Task directions → Below are records to return verbatim; the pictures are to be dropped.
=-=-=-=-=
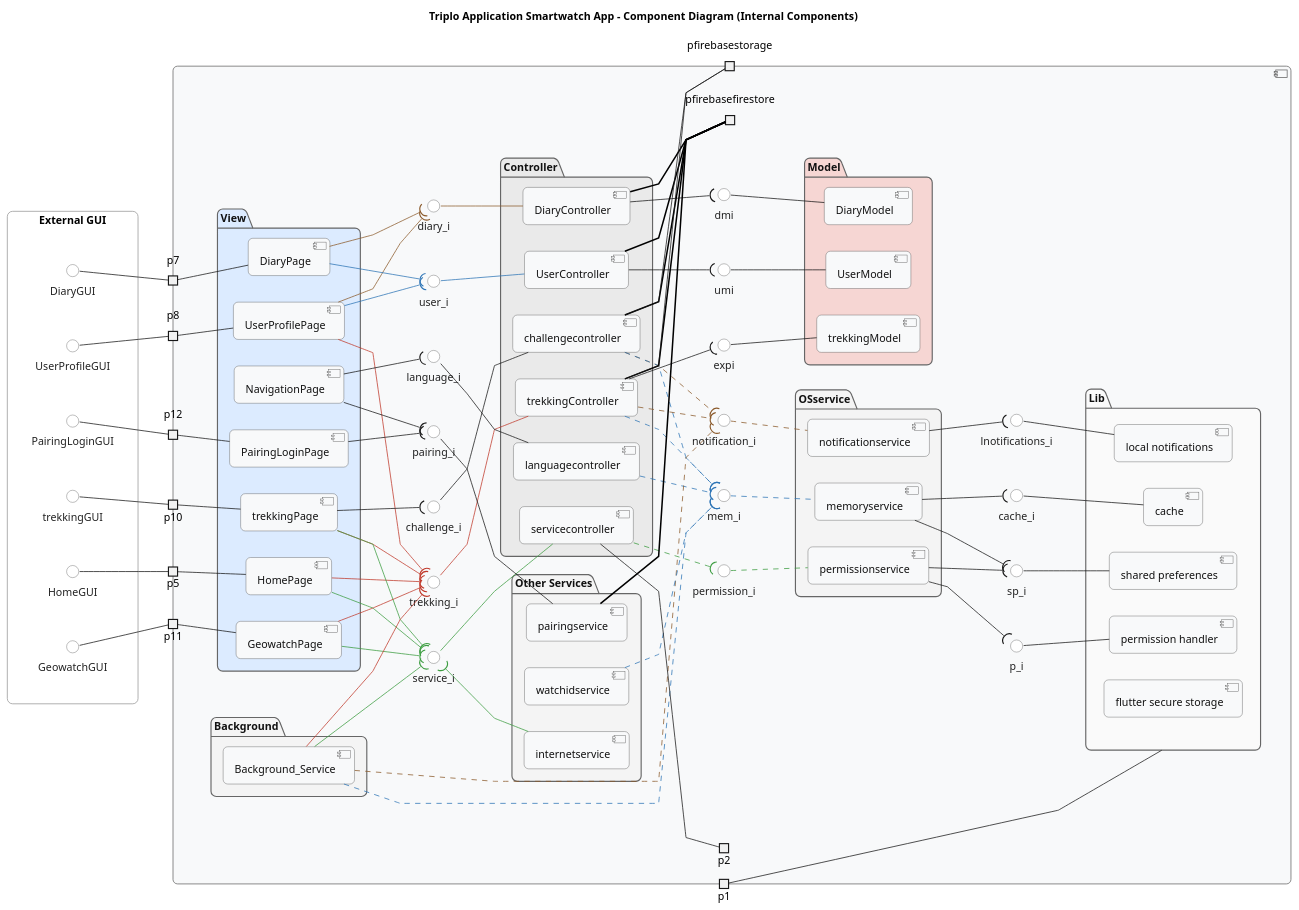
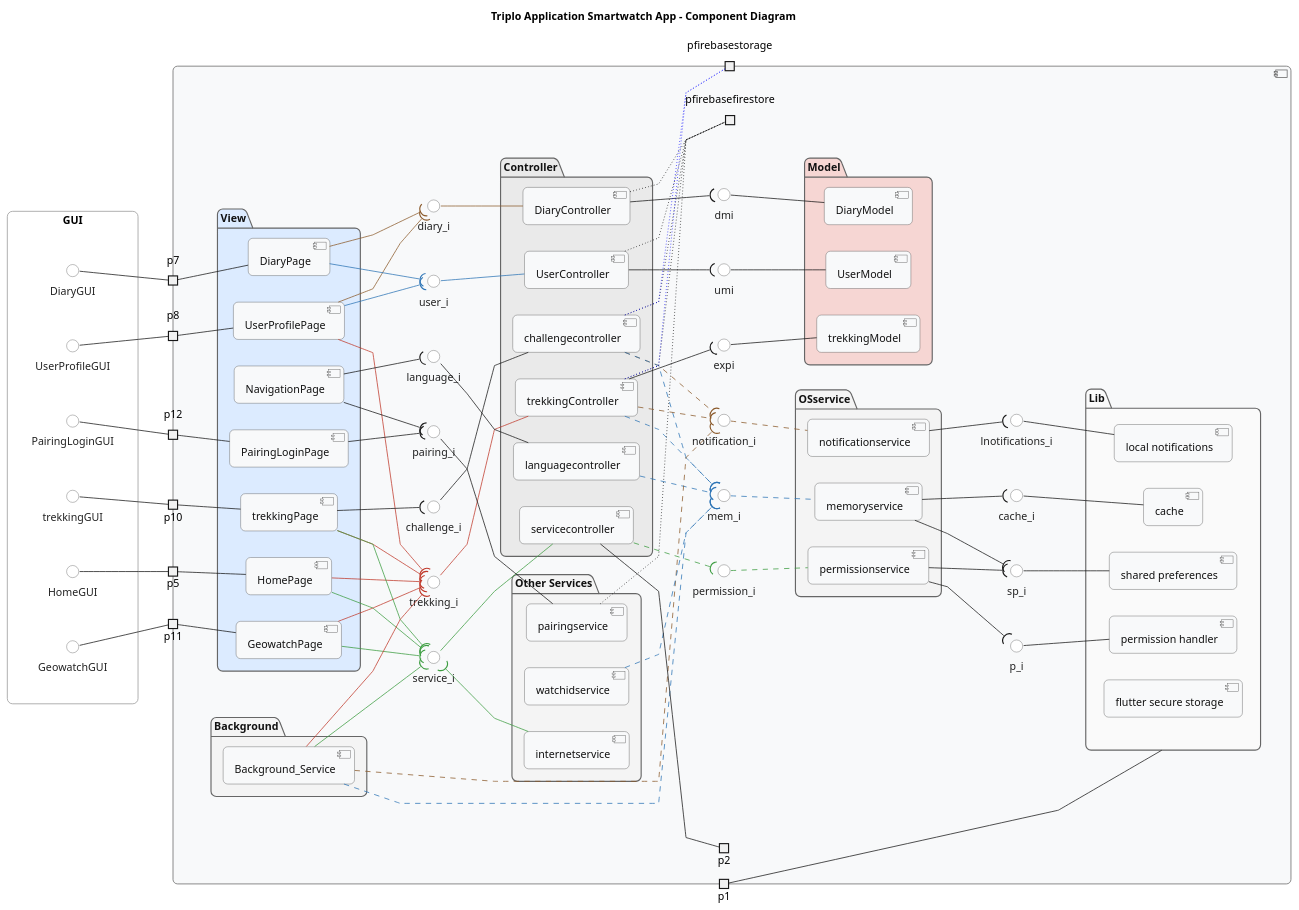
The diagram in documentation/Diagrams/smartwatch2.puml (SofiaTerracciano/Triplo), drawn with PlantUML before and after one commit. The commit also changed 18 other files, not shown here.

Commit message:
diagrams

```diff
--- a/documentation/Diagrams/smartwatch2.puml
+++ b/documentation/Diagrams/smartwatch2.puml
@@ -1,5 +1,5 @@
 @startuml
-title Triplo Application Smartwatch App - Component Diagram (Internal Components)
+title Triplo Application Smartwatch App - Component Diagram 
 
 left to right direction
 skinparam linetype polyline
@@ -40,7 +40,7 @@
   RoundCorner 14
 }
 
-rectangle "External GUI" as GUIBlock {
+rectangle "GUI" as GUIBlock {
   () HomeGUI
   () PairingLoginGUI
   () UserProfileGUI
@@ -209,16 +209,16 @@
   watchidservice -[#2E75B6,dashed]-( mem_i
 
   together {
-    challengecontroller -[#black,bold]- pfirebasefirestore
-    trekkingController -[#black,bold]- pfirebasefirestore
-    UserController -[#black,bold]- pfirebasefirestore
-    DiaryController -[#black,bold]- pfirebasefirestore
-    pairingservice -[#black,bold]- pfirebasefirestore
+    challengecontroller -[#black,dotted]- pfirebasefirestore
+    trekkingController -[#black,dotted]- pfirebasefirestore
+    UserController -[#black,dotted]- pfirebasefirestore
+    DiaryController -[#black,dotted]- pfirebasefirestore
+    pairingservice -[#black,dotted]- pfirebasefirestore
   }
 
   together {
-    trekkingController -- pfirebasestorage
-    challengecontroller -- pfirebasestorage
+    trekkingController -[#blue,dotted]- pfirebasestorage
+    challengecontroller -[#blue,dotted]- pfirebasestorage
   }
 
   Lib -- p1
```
=-=-=-=-=
Expected output →
The diagram in documentation/Diagrams/smartwatch2.puml (SofiaTerracciano/Triplo), drawn with PlantUML before and after one commit. The commit also changed 18 other files, not shown here.

Commit message:
diagrams

```diff
--- a/documentation/Diagrams/smartwatch2.puml
+++ b/documentation/Diagrams/smartwatch2.puml
@@ -1,5 +1,5 @@
 @startuml
-title Triplo Application Smartwatch App - Component Diagram (Internal Components)
+title Triplo Application Smartwatch App - Component Diagram 
 
 left to right direction
 skinparam linetype polyline
@@ -40,7 +40,7 @@
   RoundCorner 14
 }
 
-rectangle "External GUI" as GUIBlock {
+rectangle "GUI" as GUIBlock {
   () HomeGUI
   () PairingLoginGUI
   () UserProfileGUI
@@ -209,16 +209,16 @@
   watchidservice -[#2E75B6,dashed]-( mem_i
 
   together {
-    challengecontroller -[#black,bold]- pfirebasefirestore
-    trekkingController -[#black,bold]- pfirebasefirestore
-    UserController -[#black,bold]- pfirebasefirestore
-    DiaryController -[#black,bold]- pfirebasefirestore
-    pairingservice -[#black,bold]- pfirebasefirestore
+    challengecontroller -[#black,dotted]- pfirebasefirestore
+    trekkingController -[#black,dotted]- pfirebasefirestore
+    UserController -[#black,dotted]- pfirebasefirestore
+    DiaryController -[#black,dotted]- pfirebasefirestore
+    pairingservice -[#black,dotted]- pfirebasefirestore
   }
 
   together {
-    trekkingController -- pfirebasestorage
-    challengecontroller -- pfirebasestorage
+    trekkingController -[#blue,dotted]- pfirebasestorage
+    challengecontroller -[#blue,dotted]- pfirebasestorage
   }
 
   Lib -- p1
```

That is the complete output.